BEGIN
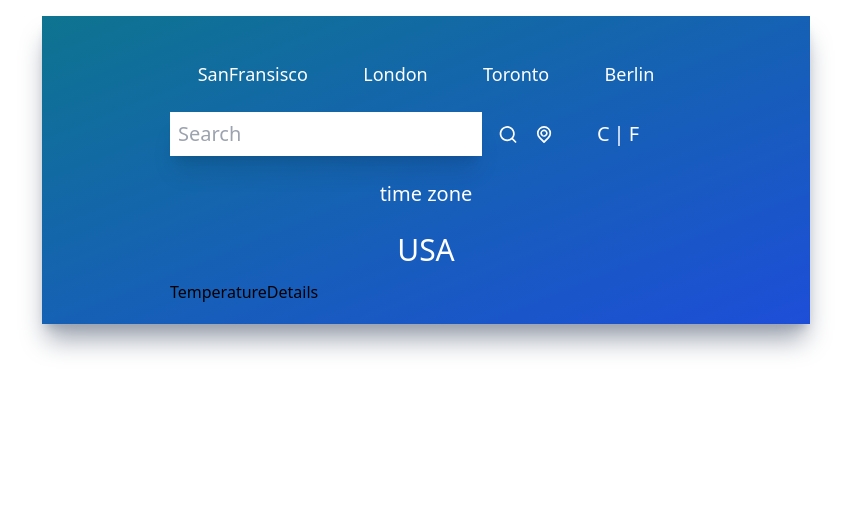
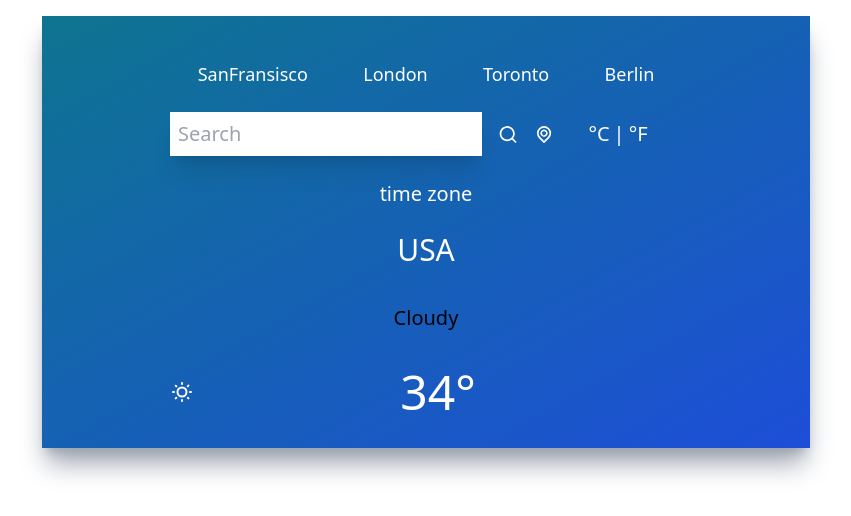
Before and after one commit to arnab9593/advanceJS, a React (Create React App) app in the folder react-weather-app/: page / in a window 1280 px wide. Shown: the top 516 px of the page, without its empty margins (214-1065 px from the left). Built offline with nearby package versions, Linux system fonts and the light colour scheme.

Commit message:
release 3

```diff
--- a/react-weather-app/src/Components/Inputs.jsx
+++ b/react-weather-app/src/Components/Inputs.jsx
@@ -15,9 +15,9 @@ function Inputs() {
       </div>
 
       <div className='flex flex-row w-1/4 items-center justify-center' >
-        <button name='metric' className='text-xl text-white font-light'>C</button>
+        <button name='metric' className='text-xl text-white font-light'>°C</button>
         <p className='text-xl text-white mx-1'>|</p>
-        <button name='imperial' className='text-xl text-white font-light'>F</button>
+        <button name='imperial' className='text-xl text-white font-light'>°F</button>
       </div>
 
     </div>
--- a/react-weather-app/src/Components/TemperatureDetails.jsx
+++ b/react-weather-app/src/Components/TemperatureDetails.jsx
@@ -1,9 +1,21 @@
 import React from 'react'
+import { UilSun } from '@iconscout/react-unicons'
 
 function TemperatureDetails() {
-  return (
-    <div>TemperatureDetails</div>
-  )
+    return (
+        <div>
+            <div className='flex items-center justify-center py-6 text-xl'>
+                <p>Cloudy</p>
+            </div>
+            <div className='flex flex-row items-center justify-between text-white py-3'>
+                <UilSun className='w-150' ></UilSun>
+                <p className='text-5xl'>34°</p>
+                <div className='flex flex-col space-y-2'>
+                    <div className='flex font-light text-sn items-center justify-center'></div>
+                </div>
+            </div>
+        </div>
+    )
 }
 
 export default TemperatureDetails
```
END
**WHAT THE TASK REQUIRES:**
Your answer should be a single number: the count of lines in the listing that hold the word "function".

**WRITTEN SOLUTION:**
2